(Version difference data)
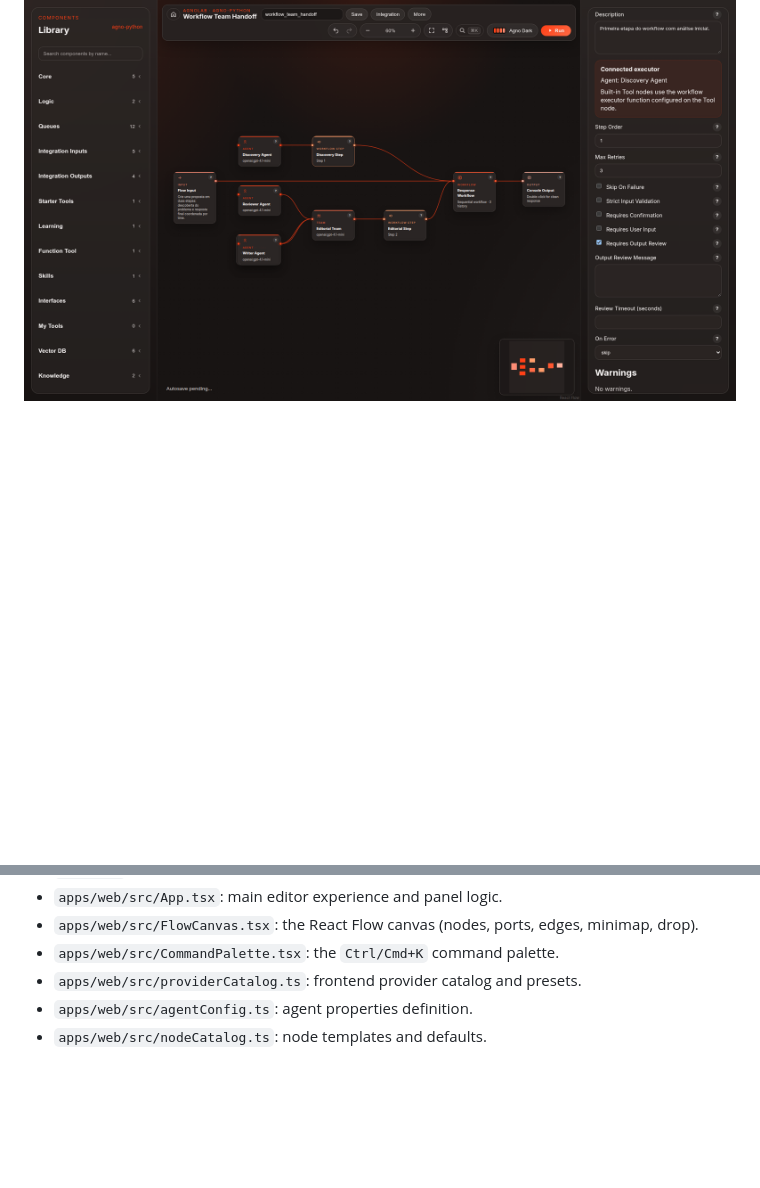
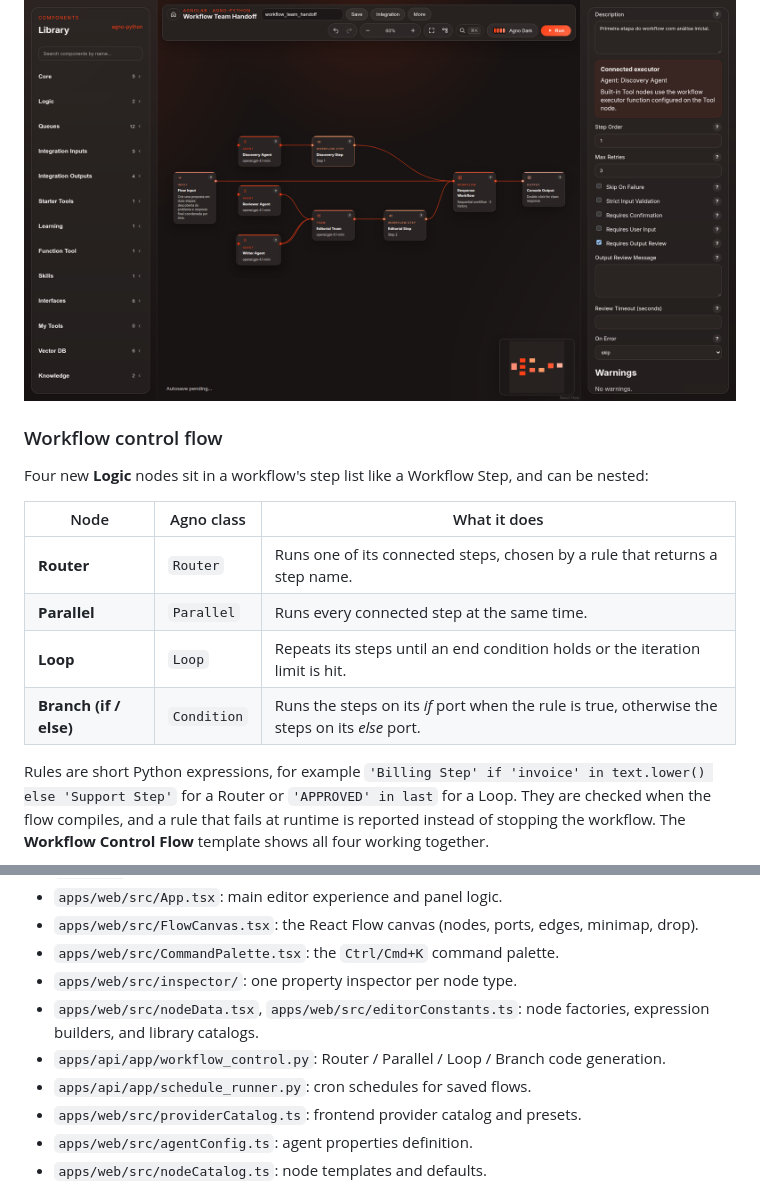
Before and after one commit to devalexandre/AgnoLab, a Markdown page: README.md, 2 parts joined by grey strips. Rendered like a GitHub page; blank space fills up the shorter version.

```diff
--- a/README.md
+++ b/README.md
@@ -51,3 +53,20 @@ AgnoLab now targets Agno 3.x, the latest major version:
   CI now checks every catalog entry against the installed Agno.
 
 ![Workflow step with human review](docs/screenshots/human-review.png)
+
+### Workflow control flow
+
+Four new **Logic** nodes sit in a workflow's step list like a Workflow Step, and can be nested:
+
+| Node | Agno class | What it does |
+| --- | --- | --- |
+| **Router** | `Router` | Runs one of its connected steps, chosen by a rule that returns a step name. |
+| **Parallel** | `Parallel` | Runs every connected step at the same time. |
+| **Loop** | `Loop` | Repeats its steps until an end condition holds or the iteration limit is hit. |
+| **Branch (if / else)** | `Condition` | Runs the steps on its *if* port when the rule is true, otherwise the steps on its *else* port. |
+
+Rules are short Python expressions, for example `'Billing Step' if 'invoice' in text.lower() else 'Support Step'`
+for a Router or `'APPROVED' in last` for a Loop. They are checked when the flow compiles, and a rule
+that fails at runtime is reported instead of stopping the workflow. The **Workflow Control Flow**
+template shows all four working together.
+
@@ -163,6 +201,10 @@ review, and WhatsApp interface.
 - `apps/web/src/App.tsx`: main editor experience and panel logic.
 - `apps/web/src/FlowCanvas.tsx`: the React Flow canvas (nodes, ports, edges, minimap, drop).
 - `apps/web/src/CommandPalette.tsx`: the `Ctrl/Cmd+K` command palette.
+- `apps/web/src/inspector/`: one property inspector per node type.
+- `apps/web/src/nodeData.tsx`, `apps/web/src/editorConstants.ts`: node factories, expression builders, and library catalogs.
+- `apps/api/app/workflow_control.py`: Router / Parallel / Loop / Branch code generation.
+- `apps/api/app/schedule_runner.py`: cron schedules for saved flows.
 - `apps/web/src/providerCatalog.ts`: frontend provider catalog and presets.
 - `apps/web/src/agentConfig.ts`: agent properties definition.
 - `apps/web/src/nodeCatalog.ts`: node templates and defaults.
```
Also changed, not shown: other parts of README.md (+27 -6 lines), CHANGELOG.md (+22 -0 lines), docs/project-resources.md (added, +369 -0 lines), docs/screenshots/control-flow.png (added), docs/screenshots/schedule.png (added), 2 other files.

◆ EXERCISE GOAL ◆
Go over the records above and tally each line that includes "Runs". Give the total by itself.

◆ THE COMPLETED TASK ◆
3